Chris in South Korea: What inspired you to go into the hagwon business?
Lee Min Woo (through translator): It was always about the money - the education was just the thing to make parents give it to us. If I could have opened a cell phone store or a Korean restaurant, I would've done that. The money needed to open up a school is pretty small - any old building with smaller rooms, a few old textbooks on the shelves, and some decorations.
CISK: Were there any problems in getting your business started?
In a stunning tell-all autobiography, a hagwon owner admits to 'just doing what the parents told me to do'. Lee Min Woo, a 57 year-old hagwon owner, recently wrote what has become the #1 bestseller in Korea. The title translates to I Did What the Parents Wanted, and with the help of a translator, the author was kind enough to sit down for an interview with this reporter:
It all came down to the final round. Both contestants had practiced for years to reach this point.

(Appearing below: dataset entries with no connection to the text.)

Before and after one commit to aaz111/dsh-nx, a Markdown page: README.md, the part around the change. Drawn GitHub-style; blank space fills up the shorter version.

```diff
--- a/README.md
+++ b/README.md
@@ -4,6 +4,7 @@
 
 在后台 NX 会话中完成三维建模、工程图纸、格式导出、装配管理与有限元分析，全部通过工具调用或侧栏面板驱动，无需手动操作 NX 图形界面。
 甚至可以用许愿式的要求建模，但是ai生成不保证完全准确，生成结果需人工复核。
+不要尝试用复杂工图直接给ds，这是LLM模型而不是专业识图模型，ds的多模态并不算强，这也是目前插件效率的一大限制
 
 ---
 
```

And it all came down to the very last loogie – what may become known as the ‘hock heard around the world’.
Park Loo Sen, a 56-year-old Korean had set a new world record in this competition for both the loudest loogie-making process (99.4 decibels from one meter away – about the same as a motorcycle) and the farthest distance at 6.95 meters. After the world record was announced, he gave a toothy grin to his friends, took another swig of soju and returned to his personal park bench.
why they're the answers. They simply need to know what the correct answers are so they can get them right for an English-language test."
His business model certainly seems sound. Instead of charging for petty things such as textbooks, he allows students to consult with tutors - and pay - on a question-by-question basis. That way, Dr. Who says, "the students are only paying for the answers they seek - nothing more, nothing less."
Like most hagwons, Just the Answers claims to cater to anyone willing to pay its fees / tuition, with one major difference - Just the Answers gives you, well, just the answers. According to Dr. WHO Shin Kan, founder of the hagwon: "People don't necessarily need to know
- Avoid foreigners as much as possible, since they don't eat kimchi, and all Koreans know kimchi cures the swine flu.
- Be sure to read the 'washing hands' chart - just before you check your hair and leave the bathroom. If you do wash your hands, be sure to use as little water as possible - and never use soap. Most bathrooms don't have soap anyway.
- If your employer requests it, submit to a health check. Have your temperature taken by the same thermometer as everyone else in your office.
- Be sure to cover your cough. Cover your mouth with your hands, then shake the hands of your boss.
Earlier today, the Korean government issued a number of new directives aimed at making people aware of the swine flu. Despite many recent stories in the Korean media about the swine flu outbreak, some people are apparently still unaware of what to do. Now translated into English, the first few regulations for Koreans have been summarized as such: